__Exercise inputs__.
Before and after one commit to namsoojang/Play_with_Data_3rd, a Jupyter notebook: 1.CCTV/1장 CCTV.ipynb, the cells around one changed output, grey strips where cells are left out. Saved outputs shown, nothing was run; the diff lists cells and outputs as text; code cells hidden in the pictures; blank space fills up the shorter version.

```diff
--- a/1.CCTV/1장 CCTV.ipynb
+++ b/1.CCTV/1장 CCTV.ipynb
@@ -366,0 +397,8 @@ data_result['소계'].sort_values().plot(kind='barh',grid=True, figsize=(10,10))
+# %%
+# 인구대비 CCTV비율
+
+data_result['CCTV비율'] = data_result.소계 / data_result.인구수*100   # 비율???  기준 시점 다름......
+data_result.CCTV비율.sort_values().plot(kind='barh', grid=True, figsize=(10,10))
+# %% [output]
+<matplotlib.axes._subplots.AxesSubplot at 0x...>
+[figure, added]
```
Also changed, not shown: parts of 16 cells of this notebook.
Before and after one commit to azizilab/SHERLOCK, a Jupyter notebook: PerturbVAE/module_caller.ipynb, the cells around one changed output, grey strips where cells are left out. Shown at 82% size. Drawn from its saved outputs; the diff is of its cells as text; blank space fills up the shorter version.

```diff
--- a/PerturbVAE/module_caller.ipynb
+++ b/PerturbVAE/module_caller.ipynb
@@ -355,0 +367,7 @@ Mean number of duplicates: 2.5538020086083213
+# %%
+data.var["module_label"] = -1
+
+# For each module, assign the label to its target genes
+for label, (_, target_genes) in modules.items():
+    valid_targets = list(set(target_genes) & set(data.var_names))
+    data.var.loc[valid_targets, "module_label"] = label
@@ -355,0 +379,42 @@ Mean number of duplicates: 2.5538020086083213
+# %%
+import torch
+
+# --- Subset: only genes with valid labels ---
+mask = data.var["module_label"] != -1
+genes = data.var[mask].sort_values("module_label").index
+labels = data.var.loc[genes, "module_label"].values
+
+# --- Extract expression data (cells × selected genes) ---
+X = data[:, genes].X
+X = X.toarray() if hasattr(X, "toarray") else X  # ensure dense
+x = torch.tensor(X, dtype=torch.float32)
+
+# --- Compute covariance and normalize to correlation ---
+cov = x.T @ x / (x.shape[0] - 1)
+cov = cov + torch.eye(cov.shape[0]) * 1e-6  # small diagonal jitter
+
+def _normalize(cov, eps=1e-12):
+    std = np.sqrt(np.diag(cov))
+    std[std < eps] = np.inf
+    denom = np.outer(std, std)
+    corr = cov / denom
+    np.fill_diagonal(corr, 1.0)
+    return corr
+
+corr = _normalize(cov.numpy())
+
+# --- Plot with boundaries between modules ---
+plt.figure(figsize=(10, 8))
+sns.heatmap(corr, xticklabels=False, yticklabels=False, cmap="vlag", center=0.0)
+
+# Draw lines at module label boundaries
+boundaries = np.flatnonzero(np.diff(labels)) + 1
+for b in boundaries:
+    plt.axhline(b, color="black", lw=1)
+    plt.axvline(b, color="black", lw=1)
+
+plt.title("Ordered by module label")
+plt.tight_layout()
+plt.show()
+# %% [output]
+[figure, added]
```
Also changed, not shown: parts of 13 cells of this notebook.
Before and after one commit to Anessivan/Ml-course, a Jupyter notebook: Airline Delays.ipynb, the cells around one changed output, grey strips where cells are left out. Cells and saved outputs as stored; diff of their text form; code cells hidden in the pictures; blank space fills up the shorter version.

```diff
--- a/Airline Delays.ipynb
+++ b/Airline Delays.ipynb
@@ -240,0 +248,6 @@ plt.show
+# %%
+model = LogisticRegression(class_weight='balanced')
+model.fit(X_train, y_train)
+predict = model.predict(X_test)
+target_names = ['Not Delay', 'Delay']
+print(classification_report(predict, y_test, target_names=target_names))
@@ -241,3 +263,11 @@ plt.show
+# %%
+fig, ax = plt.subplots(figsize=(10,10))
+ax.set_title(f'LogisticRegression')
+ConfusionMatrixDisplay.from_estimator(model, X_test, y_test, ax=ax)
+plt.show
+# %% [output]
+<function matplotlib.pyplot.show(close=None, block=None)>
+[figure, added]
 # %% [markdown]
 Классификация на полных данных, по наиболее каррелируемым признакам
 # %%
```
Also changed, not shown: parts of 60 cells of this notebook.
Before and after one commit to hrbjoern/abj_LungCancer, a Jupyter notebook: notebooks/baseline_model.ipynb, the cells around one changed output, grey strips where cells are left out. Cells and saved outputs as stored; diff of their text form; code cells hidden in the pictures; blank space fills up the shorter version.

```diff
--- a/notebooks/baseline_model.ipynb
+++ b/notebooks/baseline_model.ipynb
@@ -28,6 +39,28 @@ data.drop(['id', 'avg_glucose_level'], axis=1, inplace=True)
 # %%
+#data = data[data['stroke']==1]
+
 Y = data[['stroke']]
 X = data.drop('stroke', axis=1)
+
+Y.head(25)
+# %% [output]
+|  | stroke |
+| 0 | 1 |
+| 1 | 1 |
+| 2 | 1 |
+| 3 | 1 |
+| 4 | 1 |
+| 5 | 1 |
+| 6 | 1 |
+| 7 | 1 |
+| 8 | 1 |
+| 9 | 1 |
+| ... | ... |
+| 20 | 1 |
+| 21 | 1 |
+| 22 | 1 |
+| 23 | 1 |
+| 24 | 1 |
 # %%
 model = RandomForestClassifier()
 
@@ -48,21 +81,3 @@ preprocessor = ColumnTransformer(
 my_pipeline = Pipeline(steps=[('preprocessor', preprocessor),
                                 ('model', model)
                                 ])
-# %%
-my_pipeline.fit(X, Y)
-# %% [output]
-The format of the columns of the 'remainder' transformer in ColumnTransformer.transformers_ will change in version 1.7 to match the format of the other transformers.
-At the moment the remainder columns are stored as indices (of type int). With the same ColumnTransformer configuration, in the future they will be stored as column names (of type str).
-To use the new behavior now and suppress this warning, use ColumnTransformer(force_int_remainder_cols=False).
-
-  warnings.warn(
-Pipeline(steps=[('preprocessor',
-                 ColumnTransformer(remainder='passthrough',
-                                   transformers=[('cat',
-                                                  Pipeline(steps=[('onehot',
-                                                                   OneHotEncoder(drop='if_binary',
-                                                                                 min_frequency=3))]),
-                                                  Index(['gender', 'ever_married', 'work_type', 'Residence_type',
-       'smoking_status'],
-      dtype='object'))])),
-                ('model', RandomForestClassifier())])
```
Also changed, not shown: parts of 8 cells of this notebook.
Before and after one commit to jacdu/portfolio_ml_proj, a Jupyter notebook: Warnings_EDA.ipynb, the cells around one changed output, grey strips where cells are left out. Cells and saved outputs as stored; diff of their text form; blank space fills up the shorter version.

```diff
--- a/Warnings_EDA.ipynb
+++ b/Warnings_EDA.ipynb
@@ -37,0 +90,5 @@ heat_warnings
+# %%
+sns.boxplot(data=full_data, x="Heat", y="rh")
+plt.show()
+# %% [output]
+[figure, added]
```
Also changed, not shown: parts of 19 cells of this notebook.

__Your instructions__. Please report how many lines of the material above contain the string "transformers", with no other words.

__Output__. 2